Code change snippets

------------------------------------------------------------

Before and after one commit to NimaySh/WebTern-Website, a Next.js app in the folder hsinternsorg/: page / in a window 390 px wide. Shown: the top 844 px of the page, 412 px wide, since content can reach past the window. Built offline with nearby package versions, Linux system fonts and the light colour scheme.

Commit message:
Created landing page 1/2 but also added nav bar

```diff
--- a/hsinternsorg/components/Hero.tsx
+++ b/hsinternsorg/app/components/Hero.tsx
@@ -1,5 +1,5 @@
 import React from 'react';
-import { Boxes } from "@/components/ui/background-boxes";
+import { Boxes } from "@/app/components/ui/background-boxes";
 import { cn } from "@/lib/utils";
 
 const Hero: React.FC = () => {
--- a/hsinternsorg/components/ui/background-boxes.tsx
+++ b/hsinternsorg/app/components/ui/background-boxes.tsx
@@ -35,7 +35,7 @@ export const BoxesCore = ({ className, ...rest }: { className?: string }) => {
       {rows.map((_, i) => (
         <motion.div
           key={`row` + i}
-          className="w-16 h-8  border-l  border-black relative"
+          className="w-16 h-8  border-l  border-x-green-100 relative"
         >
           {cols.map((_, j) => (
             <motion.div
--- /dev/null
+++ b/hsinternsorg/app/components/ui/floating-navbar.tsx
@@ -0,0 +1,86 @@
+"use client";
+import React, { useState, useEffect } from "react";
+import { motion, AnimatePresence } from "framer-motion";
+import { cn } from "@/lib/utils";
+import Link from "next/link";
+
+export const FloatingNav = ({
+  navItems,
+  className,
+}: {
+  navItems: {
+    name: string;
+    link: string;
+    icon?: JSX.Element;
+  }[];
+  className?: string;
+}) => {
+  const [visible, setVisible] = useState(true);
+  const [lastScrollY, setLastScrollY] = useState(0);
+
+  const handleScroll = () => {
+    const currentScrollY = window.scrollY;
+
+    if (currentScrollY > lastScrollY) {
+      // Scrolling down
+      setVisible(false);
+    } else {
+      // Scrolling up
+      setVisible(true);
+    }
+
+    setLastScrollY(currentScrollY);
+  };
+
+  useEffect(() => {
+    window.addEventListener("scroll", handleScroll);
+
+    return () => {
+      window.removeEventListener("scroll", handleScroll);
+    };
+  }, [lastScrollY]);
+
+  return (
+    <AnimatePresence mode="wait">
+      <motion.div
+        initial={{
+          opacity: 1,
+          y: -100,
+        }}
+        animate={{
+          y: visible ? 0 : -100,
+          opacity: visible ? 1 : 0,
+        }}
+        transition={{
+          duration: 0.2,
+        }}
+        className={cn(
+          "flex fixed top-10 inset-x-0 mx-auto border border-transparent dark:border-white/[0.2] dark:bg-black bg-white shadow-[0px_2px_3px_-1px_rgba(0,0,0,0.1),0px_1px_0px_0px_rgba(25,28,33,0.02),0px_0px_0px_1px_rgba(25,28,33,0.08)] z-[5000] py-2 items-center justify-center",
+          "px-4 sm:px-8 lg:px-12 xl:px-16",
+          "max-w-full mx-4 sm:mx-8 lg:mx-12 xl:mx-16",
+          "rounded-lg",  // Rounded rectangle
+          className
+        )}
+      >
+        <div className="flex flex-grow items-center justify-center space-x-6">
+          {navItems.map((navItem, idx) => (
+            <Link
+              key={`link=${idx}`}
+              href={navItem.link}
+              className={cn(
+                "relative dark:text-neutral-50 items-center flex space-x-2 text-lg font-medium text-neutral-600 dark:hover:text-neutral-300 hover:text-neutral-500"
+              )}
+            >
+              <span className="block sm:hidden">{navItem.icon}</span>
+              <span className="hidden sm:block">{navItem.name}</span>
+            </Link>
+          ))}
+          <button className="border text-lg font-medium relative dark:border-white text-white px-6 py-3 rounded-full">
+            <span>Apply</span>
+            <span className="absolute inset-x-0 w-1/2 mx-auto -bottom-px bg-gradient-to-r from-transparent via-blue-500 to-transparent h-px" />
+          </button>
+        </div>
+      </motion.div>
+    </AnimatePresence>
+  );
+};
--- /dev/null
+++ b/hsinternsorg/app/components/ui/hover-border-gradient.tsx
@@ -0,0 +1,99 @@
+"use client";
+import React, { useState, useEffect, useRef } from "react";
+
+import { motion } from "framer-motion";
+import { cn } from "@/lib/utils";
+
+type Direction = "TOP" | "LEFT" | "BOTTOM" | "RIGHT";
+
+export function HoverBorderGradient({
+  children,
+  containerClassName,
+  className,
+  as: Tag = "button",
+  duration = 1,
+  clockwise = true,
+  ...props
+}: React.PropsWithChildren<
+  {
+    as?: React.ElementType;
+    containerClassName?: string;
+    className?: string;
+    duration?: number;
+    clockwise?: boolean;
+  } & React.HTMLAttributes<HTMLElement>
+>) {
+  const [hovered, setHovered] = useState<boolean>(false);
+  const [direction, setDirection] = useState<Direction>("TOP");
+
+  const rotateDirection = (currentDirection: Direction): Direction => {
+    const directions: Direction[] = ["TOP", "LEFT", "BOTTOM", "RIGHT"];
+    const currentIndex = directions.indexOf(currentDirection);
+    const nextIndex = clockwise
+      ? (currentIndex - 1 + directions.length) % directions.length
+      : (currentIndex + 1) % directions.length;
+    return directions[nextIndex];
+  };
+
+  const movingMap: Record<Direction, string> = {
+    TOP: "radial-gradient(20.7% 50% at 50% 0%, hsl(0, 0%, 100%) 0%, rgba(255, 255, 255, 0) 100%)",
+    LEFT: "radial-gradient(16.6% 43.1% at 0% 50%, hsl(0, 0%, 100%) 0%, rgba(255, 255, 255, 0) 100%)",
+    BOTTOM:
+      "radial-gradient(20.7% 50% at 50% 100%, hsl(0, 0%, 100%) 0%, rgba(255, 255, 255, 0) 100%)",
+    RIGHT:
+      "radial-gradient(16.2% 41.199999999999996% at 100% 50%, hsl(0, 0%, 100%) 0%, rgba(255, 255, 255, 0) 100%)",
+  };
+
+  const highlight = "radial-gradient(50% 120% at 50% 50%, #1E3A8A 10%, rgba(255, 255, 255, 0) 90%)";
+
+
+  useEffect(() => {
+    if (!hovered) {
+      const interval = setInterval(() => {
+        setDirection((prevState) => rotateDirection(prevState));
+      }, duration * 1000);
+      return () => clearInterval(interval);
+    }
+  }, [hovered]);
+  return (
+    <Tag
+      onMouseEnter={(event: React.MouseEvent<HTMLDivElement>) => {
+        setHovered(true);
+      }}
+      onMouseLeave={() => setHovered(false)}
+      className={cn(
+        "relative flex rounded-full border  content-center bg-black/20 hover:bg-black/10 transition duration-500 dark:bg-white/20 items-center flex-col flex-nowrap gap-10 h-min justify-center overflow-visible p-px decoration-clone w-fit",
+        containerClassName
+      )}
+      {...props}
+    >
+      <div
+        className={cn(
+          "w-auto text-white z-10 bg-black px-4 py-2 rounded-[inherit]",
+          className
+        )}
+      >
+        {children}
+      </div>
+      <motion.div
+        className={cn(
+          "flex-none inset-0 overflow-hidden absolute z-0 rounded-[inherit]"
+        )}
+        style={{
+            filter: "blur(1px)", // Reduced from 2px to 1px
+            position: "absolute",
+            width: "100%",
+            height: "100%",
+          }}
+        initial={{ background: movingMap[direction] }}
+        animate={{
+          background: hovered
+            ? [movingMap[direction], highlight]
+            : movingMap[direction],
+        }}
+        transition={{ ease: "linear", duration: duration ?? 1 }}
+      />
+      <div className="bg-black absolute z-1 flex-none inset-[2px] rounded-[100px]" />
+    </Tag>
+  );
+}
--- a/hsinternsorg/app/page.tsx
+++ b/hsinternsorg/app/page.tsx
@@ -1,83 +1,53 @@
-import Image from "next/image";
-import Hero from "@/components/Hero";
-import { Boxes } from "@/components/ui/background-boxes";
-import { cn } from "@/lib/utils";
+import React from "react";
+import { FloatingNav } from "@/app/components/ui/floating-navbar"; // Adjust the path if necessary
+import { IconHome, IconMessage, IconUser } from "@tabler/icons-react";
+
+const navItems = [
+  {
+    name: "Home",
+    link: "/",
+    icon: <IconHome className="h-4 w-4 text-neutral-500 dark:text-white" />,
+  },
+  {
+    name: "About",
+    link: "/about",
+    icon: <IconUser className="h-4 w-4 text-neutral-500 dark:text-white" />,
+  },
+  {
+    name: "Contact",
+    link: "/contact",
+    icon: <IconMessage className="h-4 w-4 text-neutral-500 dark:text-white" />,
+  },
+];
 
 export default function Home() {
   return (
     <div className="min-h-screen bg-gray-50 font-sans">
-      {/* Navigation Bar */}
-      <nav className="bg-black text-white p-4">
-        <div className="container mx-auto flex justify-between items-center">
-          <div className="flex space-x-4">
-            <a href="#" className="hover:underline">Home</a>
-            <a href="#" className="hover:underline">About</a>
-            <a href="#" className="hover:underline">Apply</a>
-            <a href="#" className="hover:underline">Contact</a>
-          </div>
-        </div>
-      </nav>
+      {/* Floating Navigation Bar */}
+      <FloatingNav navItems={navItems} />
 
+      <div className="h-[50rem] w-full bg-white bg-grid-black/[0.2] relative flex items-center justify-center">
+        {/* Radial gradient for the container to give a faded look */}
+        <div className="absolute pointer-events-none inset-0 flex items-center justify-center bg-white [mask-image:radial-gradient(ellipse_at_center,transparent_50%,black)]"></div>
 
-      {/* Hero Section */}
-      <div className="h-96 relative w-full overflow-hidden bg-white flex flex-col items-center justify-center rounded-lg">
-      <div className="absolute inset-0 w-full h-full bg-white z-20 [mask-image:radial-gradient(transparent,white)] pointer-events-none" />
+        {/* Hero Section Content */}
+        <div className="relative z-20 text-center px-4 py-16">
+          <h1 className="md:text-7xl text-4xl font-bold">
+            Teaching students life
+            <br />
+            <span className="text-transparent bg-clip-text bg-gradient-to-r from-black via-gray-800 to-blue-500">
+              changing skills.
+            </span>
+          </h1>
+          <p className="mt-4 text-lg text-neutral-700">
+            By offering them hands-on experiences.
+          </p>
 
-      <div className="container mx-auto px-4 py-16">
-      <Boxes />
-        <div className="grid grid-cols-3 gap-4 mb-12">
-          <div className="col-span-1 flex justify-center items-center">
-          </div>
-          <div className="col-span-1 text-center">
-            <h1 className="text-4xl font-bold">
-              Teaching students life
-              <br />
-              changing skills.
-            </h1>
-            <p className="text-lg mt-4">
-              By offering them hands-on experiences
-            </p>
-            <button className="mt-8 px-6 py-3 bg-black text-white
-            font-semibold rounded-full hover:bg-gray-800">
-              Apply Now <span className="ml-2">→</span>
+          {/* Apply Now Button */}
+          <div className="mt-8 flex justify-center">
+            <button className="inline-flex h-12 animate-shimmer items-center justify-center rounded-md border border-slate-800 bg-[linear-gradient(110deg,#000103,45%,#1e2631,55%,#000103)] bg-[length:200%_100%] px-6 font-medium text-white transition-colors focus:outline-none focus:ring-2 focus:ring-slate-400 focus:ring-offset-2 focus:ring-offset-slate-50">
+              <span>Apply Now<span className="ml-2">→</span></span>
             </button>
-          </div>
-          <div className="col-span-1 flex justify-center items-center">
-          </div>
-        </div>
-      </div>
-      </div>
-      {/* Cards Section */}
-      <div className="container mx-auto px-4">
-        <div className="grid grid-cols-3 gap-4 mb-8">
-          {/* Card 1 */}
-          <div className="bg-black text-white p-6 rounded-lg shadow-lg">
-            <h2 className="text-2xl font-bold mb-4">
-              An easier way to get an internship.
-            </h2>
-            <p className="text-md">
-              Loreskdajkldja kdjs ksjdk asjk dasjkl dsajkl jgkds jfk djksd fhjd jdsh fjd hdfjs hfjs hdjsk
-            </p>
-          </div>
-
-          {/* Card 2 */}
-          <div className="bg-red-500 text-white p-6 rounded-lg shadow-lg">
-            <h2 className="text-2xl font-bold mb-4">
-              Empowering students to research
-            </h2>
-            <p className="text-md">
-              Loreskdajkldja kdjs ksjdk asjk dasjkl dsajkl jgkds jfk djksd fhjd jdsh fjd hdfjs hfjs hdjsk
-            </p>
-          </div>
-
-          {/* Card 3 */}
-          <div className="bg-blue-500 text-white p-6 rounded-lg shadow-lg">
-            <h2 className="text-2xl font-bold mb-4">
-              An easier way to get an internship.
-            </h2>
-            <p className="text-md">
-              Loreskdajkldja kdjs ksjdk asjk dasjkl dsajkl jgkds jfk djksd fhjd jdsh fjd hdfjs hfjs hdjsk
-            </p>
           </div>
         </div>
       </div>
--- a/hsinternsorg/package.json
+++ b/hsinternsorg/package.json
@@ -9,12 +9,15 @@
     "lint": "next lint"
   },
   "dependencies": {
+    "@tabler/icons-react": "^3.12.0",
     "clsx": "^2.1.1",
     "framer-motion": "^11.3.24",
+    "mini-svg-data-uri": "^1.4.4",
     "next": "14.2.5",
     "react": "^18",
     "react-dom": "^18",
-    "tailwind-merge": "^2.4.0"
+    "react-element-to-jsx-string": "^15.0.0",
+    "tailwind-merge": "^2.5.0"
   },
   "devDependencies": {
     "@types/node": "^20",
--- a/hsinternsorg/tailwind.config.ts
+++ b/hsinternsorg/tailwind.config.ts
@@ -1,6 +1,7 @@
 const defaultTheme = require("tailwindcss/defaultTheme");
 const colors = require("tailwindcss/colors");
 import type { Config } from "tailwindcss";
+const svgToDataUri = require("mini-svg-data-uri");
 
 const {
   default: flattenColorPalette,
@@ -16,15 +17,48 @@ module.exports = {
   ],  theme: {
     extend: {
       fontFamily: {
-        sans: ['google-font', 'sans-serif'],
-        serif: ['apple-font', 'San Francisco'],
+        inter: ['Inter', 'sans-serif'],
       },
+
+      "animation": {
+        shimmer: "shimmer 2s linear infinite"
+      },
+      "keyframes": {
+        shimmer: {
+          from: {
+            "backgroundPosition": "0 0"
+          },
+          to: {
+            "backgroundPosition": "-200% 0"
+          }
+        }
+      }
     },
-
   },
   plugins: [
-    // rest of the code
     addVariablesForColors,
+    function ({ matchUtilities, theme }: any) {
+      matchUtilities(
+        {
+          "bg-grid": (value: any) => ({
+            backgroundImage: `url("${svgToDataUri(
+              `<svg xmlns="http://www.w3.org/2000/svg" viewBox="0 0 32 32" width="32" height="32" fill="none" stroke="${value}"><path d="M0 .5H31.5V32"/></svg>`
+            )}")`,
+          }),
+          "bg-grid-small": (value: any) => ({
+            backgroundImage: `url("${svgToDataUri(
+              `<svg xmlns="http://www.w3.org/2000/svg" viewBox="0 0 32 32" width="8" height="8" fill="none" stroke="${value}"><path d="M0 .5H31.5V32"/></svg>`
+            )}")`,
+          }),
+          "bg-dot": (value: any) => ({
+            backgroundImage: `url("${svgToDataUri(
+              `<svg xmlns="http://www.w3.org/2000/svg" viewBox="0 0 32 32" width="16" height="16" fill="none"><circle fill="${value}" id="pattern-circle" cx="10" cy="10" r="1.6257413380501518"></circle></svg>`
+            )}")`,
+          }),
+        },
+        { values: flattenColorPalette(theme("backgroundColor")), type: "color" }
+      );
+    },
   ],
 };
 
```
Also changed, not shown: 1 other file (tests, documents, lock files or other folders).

------------------------------------------------------------

REQUIRED WORK: Pick each line holding the word "backgroundPosition" out of the data and copy it.

ANSWER TO THE EXERCISE:
+            "backgroundPosition": "0 0"
+            "backgroundPosition": "-200% 0"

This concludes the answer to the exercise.